◆ **What to produce**: Output only the entries, exactly as given, without the pictures.

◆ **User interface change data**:
────────────────

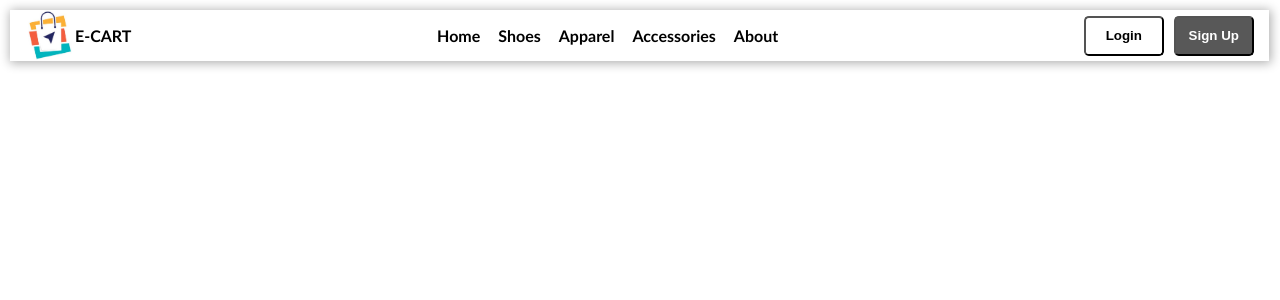
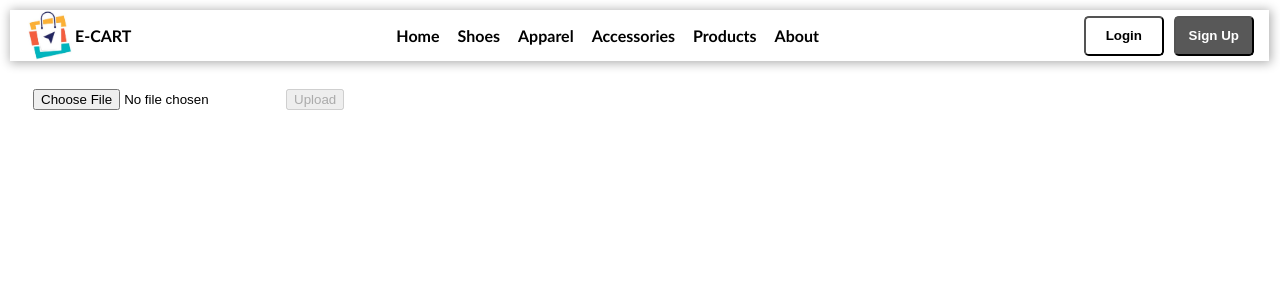
Before and after one commit to PathumN99/Retail-App, a React (Create React App) app in the folder retail-app-client/: page /products in a window 1280 px wide. Shown: the top 300 px of the page. Built offline with nearby package versions, Linux system fonts and the light colour scheme.

Commit message:
Image upload API integration

```diff
--- a/retail-app-client/src/App.js
+++ b/retail-app-client/src/App.js
@@ -9,6 +9,7 @@ import SignPage from "./components/modules/SignPage";
 import AboutPage from "./components/modules/About";
 import ApparelPage from "./components/modules/Apparel";
 import AccessoriesPage from "./components/modules/Accessories";
+import ProductsPage from "./components/modules/Products";
 
 function App() {
   return (
@@ -21,6 +22,7 @@ function App() {
           <Route path='/shoes' element={<Shoes />}></Route>
           <Route path='/apparel' element={<ApparelPage />}></Route>
           <Route path='/accessories' element={<AccessoriesPage />}></Route>
+          <Route path='/products' element={<ProductsPage />}></Route>
           <Route path='/login' element={<LoginPage />}></Route>
           <Route path='/signup' element={<SignPage />}></Route>
           <Route path='/about' element={<AboutPage />}></Route>
--- /dev/null
+++ b/retail-app-client/src/components/modules/Products.js
@@ -0,0 +1,31 @@
+import Axios from "axios";
+import { useEffect, useState } from "react";
+
+export default function ProductsPage() {
+
+    const [selectedFile, setSelectedFile] = useState(null);
+
+    const handleFileChange = (e) => {
+        setSelectedFile(e.target.files[0]);
+    };
+
+    const handleUpload = (e) => {
+        const formData = new FormData();
+        formData.append('file', selectedFile);
+
+        Axios.post("http://localhost:5105/api/Shoe/image-upload", formData, {headers: {
+            'Content-Type': 'multipart/form-data',
+        }}).then((response) => {
+            console.log("Submitted Data: ", response);
+        }).catch((error) => {
+            console.log(error);
+        })
+    }
+
+    return (
+        <div>
+            <input type="file" accept="image/*" onChange={handleFileChange} />
+            <button onClick={handleUpload} disabled={!selectedFile}>Upload</button>
+        </div>
+    )
+}
--- a/retail-app-client/src/components/modules/Shoes.js
+++ b/retail-app-client/src/components/modules/Shoes.js
@@ -12,9 +12,11 @@ import Shoe10 from "../../Resources/Shoes/Air-Jordan-1-Retro-High-OG.jpg"
 
 export default function Shoes() {
     return (
+        <>
+        <input type="file" accept="image/*"></input>
         <div className={ShoeCSS.grid}>
             <div className={ShoeCSS.gridElement}>
-                <div className={ShoeCSS.imgContainer}><img src={Shoe1} alt="shoe1"></img></div>
+                <div className={ShoeCSS.imgContainer}><img src="http://localhost:5105/Images/Shoes/air-jordan-3-retro-palomino.jpg" alt="shoe1"></img></div>
                 <div className={ShoeCSS.productName}>Air Jordan 3 Retro Palomino</div>
                 <div className={ShoeCSS.price}>$ 175</div>
                 <button className={ShoeCSS.atcBtn}>Add to Cart</button>
@@ -74,5 +76,6 @@ export default function Shoes() {
                 <button className={ShoeCSS.atcBtn}>Add to Cart</button>
             </div>
         </div>
+        </>
     )
 }
--- a/retail-app-client/src/components/ui-components/Navbar.js
+++ b/retail-app-client/src/components/ui-components/Navbar.js
@@ -44,6 +44,11 @@ export default function Navbar() {
                         Accessories
                     </div>
                 </Link>
+                <Link className={NavbarCSS.link} to="/products">
+                    <div className={NavbarCSS.childdivs}>
+                        Products
+                    </div>
+                </Link>
                 <Link className={NavbarCSS.link} to="/about">
                     <div className={NavbarCSS.childdivs}>
                         About
--- a/retail-app-client/src/style/Navbar.module.css
+++ b/retail-app-client/src/style/Navbar.module.css
@@ -78,7 +78,7 @@
     color: black;
     font-weight: 600;
     margin: 10px 9px;
-    transition: all .1s cubic-bezier(.4, 0, .2, 1);
+    transition: all .3s cubic-bezier(.4, 0, .2, 1);
     font-family: "Trebuchet MS", "Basier circle", -apple-system, system-ui, "Segoe UI", Roboto, "Helvetica Neue", Arial, "Noto Sans", sans-serif, "Apple Color Emoji", "Segoe UI Emoji", "Segoe UI Symbol", "Noto Color Emoji";
 }
 
```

────────────────

◆ **Result of the task**:
Before and after one commit to PathumN99/Retail-App, a React (Create React App) app in the folder retail-app-client/: page /products in a window 1280 px wide. Shown: the top 300 px of the page. Built offline with nearby package versions, Linux system fonts and the light colour scheme.

Commit message:
Image upload API integration

```diff
--- a/retail-app-client/src/App.js
+++ b/retail-app-client/src/App.js
@@ -9,6 +9,7 @@ import SignPage from "./components/modules/SignPage";
 import AboutPage from "./components/modules/About";
 import ApparelPage from "./components/modules/Apparel";
 import AccessoriesPage from "./components/modules/Accessories";
+import ProductsPage from "./components/modules/Products";
 
 function App() {
   return (
@@ -21,6 +22,7 @@ function App() {
           <Route path='/shoes' element={<Shoes />}></Route>
           <Route path='/apparel' element={<ApparelPage />}></Route>
           <Route path='/accessories' element={<AccessoriesPage />}></Route>
+          <Route path='/products' element={<ProductsPage />}></Route>
           <Route path='/login' element={<LoginPage />}></Route>
           <Route path='/signup' element={<SignPage />}></Route>
           <Route path='/about' element={<AboutPage />}></Route>
--- /dev/null
+++ b/retail-app-client/src/components/modules/Products.js
@@ -0,0 +1,31 @@
+import Axios from "axios";
+import { useEffect, useState } from "react";
+
+export default function ProductsPage() {
+
+    const [selectedFile, setSelectedFile] = useState(null);
+
+    const handleFileChange = (e) => {
+        setSelectedFile(e.target.files[0]);
+    };
+
+    const handleUpload = (e) => {
+        const formData = new FormData();
+        formData.append('file', selectedFile);
+
+        Axios.post("http://localhost:5105/api/Shoe/image-upload", formData, {headers: {
+            'Content-Type': 'multipart/form-data',
+        }}).then((response) => {
+            console.log("Submitted Data: ", response);
+        }).catch((error) => {
+            console.log(error);
+        })
+    }
+
+    return (
+        <div>
+            <input type="file" accept="image/*" onChange={handleFileChange} />
+            <button onClick={handleUpload} disabled={!selectedFile}>Upload</button>
+        </div>
+    )
+}
--- a/retail-app-client/src/components/modules/Shoes.js
+++ b/retail-app-client/src/components/modules/Shoes.js
@@ -12,9 +12,11 @@ import Shoe10 from "../../Resources/Shoes/Air-Jordan-1-Retro-High-OG.jpg"
 
 export default function Shoes() {
     return (
+        <>
+        <input type="file" accept="image/*"></input>
         <div className={ShoeCSS.grid}>
             <div className={ShoeCSS.gridElement}>
-                <div className={ShoeCSS.imgContainer}><img src={Shoe1} alt="shoe1"></img></div>
+                <div className={ShoeCSS.imgContainer}><img src="http://localhost:5105/Images/Shoes/air-jordan-3-retro-palomino.jpg" alt="shoe1"></img></div>
                 <div className={ShoeCSS.productName}>Air Jordan 3 Retro Palomino</div>
                 <div className={ShoeCSS.price}>$ 175</div>
                 <button className={ShoeCSS.atcBtn}>Add to Cart</button>
@@ -74,5 +76,6 @@ export default function Shoes() {
                 <button className={ShoeCSS.atcBtn}>Add to Cart</button>
             </div>
         </div>
+        </>
     )
 }
--- a/retail-app-client/src/components/ui-components/Navbar.js
+++ b/retail-app-client/src/components/ui-components/Navbar.js
@@ -44,6 +44,11 @@ export default function Navbar() {
                         Accessories
                     </div>
                 </Link>
+                <Link className={NavbarCSS.link} to="/products">
+                    <div className={NavbarCSS.childdivs}>
+                        Products
+                    </div>
+                </Link>
                 <Link className={NavbarCSS.link} to="/about">
                     <div className={NavbarCSS.childdivs}>
                         About
--- a/retail-app-client/src/style/Navbar.module.css
+++ b/retail-app-client/src/style/Navbar.module.css
@@ -78,7 +78,7 @@
     color: black;
     font-weight: 600;
     margin: 10px 9px;
-    transition: all .1s cubic-bezier(.4, 0, .2, 1);
+    transition: all .3s cubic-bezier(.4, 0, .2, 1);
     font-family: "Trebuchet MS", "Basier circle", -apple-system, system-ui, "Segoe UI", Roboto, "Helvetica Neue", Arial, "Noto Sans", sans-serif, "Apple Color Emoji", "Segoe UI Emoji", "Segoe UI Symbol", "Noto Color Emoji";
 }
 
```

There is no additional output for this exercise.